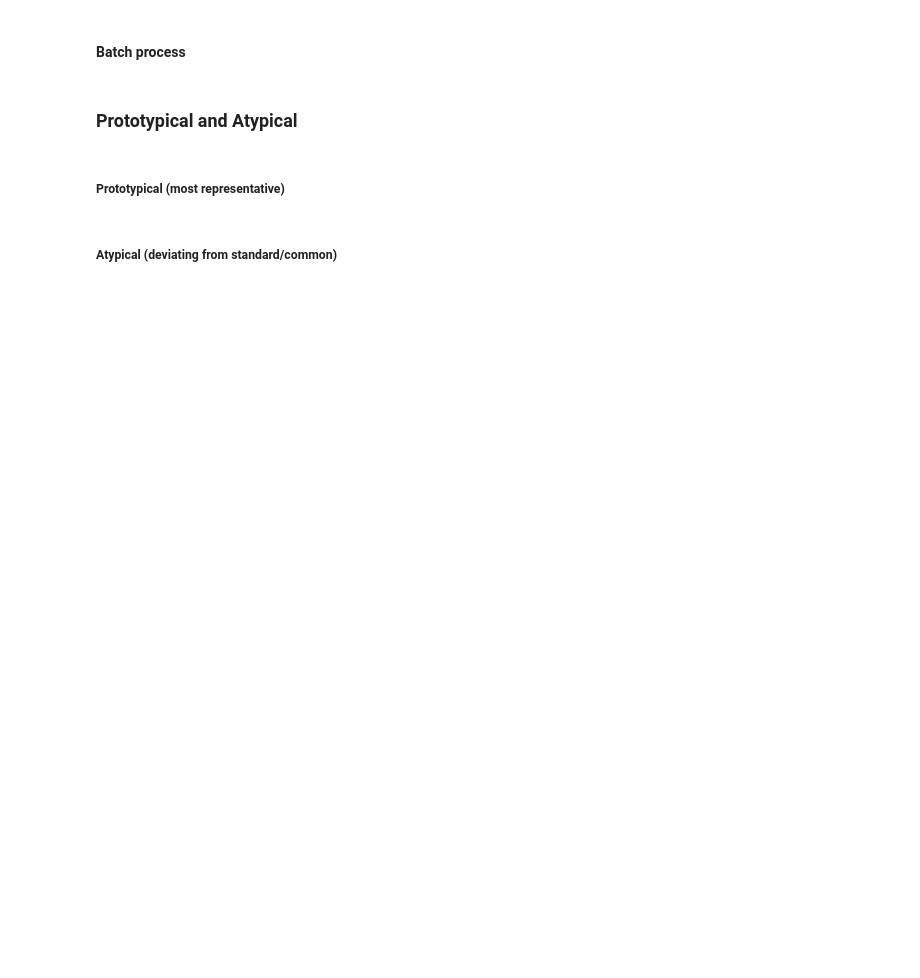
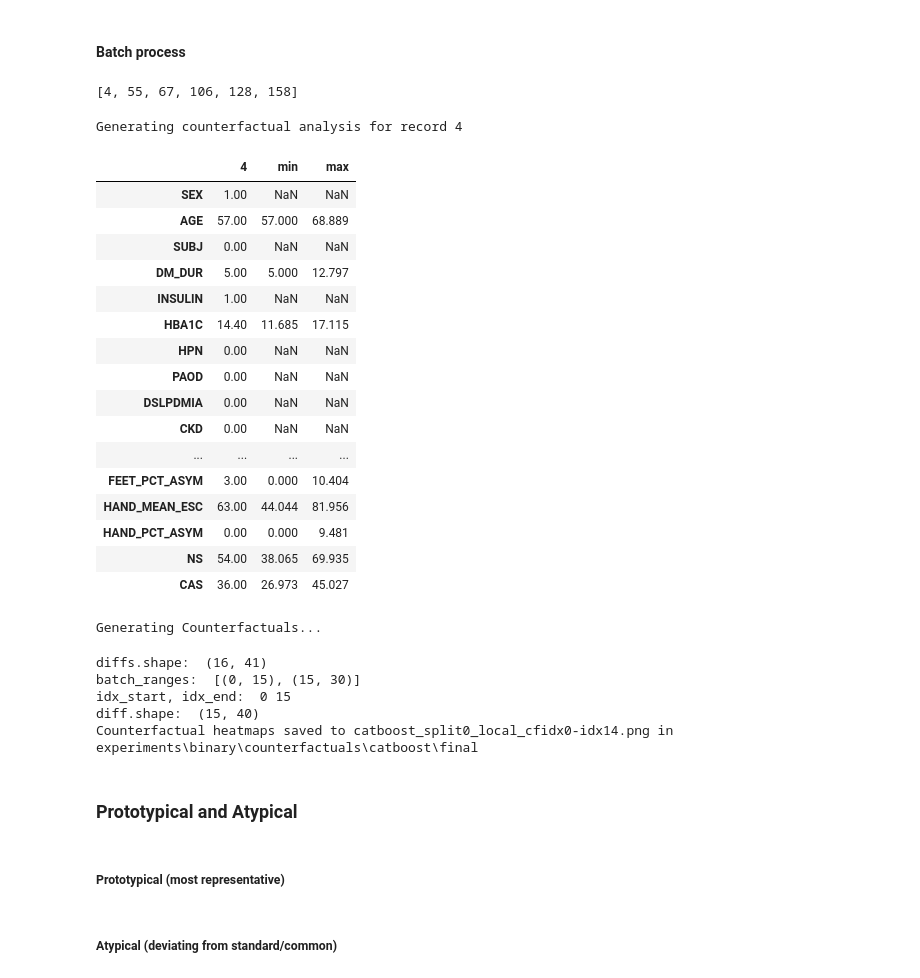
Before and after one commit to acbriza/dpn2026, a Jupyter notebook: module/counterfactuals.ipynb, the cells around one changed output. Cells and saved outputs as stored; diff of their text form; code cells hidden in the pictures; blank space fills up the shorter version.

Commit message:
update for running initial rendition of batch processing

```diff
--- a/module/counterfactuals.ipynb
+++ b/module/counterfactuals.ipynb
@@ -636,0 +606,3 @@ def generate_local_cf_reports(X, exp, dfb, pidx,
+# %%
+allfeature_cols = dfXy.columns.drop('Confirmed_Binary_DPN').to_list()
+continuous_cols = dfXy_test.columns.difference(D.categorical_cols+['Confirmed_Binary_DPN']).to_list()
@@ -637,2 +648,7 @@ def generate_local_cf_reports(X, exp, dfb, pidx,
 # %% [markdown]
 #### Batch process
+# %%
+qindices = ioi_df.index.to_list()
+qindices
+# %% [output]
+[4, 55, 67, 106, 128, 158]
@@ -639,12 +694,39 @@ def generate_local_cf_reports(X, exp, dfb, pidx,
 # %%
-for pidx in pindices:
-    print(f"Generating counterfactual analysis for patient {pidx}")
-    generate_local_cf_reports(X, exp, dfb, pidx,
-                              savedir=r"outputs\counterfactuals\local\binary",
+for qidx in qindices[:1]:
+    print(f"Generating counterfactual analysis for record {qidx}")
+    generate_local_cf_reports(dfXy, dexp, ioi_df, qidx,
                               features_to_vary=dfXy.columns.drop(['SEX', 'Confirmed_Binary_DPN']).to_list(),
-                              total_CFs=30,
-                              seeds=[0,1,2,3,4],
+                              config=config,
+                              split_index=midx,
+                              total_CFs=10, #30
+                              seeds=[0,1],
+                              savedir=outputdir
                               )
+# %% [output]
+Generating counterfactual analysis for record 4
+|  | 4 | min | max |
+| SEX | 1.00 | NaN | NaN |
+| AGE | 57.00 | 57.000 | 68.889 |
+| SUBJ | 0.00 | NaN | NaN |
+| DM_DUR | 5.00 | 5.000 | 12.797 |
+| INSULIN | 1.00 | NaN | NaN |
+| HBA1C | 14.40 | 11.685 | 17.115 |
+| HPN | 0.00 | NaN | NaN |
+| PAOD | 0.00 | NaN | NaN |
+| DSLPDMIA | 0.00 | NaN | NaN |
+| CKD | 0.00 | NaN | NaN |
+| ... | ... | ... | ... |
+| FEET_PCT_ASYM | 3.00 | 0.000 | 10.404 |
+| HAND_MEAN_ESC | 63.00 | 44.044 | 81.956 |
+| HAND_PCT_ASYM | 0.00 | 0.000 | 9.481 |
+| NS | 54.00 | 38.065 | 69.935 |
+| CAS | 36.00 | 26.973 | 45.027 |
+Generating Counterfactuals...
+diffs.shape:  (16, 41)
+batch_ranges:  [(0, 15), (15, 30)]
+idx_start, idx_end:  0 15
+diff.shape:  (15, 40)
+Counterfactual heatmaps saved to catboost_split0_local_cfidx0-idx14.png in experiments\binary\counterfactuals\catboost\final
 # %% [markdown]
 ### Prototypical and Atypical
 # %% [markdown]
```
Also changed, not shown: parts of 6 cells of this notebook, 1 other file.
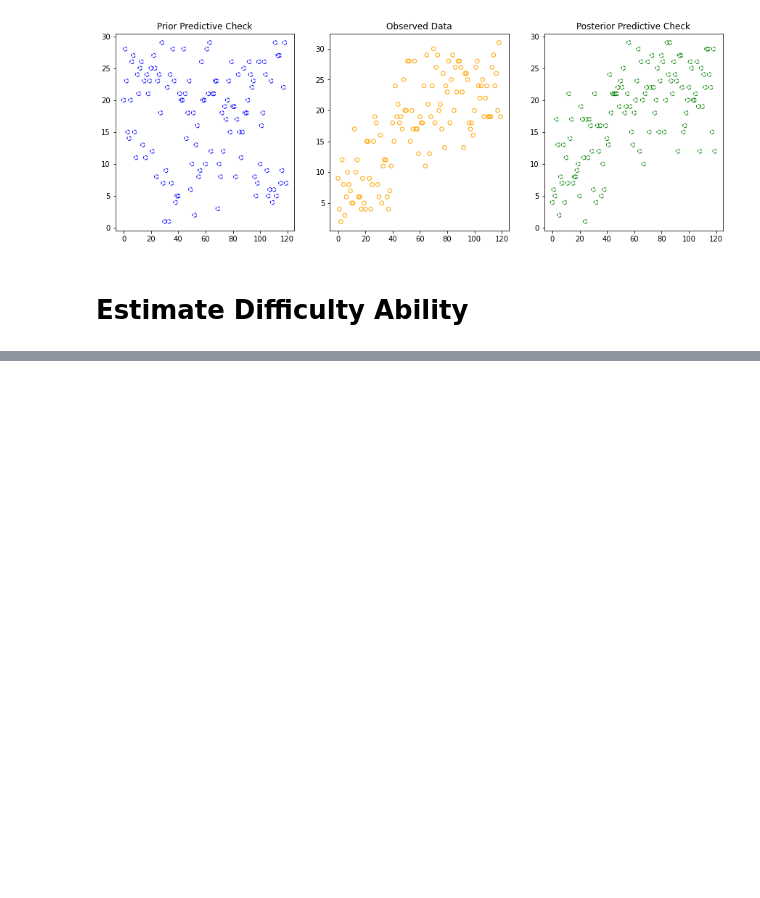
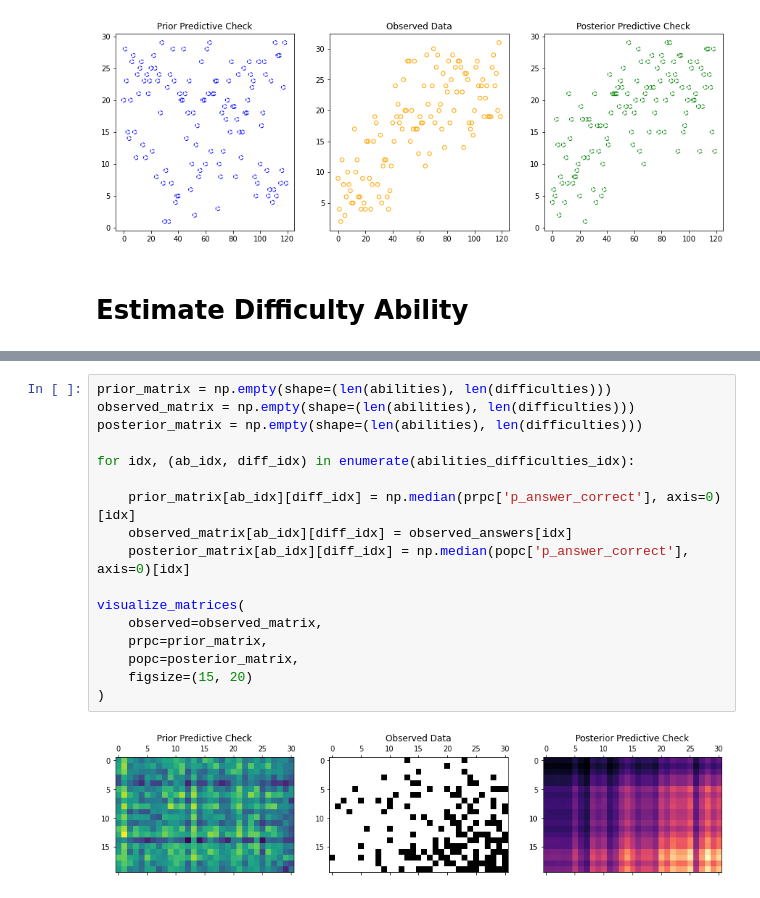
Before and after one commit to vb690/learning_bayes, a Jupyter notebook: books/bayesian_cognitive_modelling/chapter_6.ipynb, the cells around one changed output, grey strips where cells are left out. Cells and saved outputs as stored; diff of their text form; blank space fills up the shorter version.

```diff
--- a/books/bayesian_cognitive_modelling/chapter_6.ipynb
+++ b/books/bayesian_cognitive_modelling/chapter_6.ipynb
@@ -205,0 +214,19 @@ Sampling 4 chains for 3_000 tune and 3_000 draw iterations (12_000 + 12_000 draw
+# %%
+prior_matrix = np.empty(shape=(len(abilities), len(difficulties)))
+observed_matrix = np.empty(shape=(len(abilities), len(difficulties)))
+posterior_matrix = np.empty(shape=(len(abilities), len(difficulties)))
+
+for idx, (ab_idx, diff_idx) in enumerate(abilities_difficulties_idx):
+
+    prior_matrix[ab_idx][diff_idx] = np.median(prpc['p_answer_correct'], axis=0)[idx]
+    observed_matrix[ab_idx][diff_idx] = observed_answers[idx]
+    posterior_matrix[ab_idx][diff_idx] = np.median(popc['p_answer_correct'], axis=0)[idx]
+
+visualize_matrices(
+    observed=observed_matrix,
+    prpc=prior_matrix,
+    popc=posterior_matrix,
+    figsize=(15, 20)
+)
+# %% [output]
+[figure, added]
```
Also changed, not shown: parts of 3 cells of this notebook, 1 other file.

Work order:
Lines holding the word "shape" are the answer; copy every one from the records above.

Finished task:
+diffs.shape:  (16, 41)
+diff.shape:  (15, 40)
+prior_matrix = np.empty(shape=(len(abilities), len(difficulties)))
+observed_matrix = np.empty(shape=(len(abilities), len(difficulties)))
+posterior_matrix = np.empty(shape=(len(abilities), len(difficulties)))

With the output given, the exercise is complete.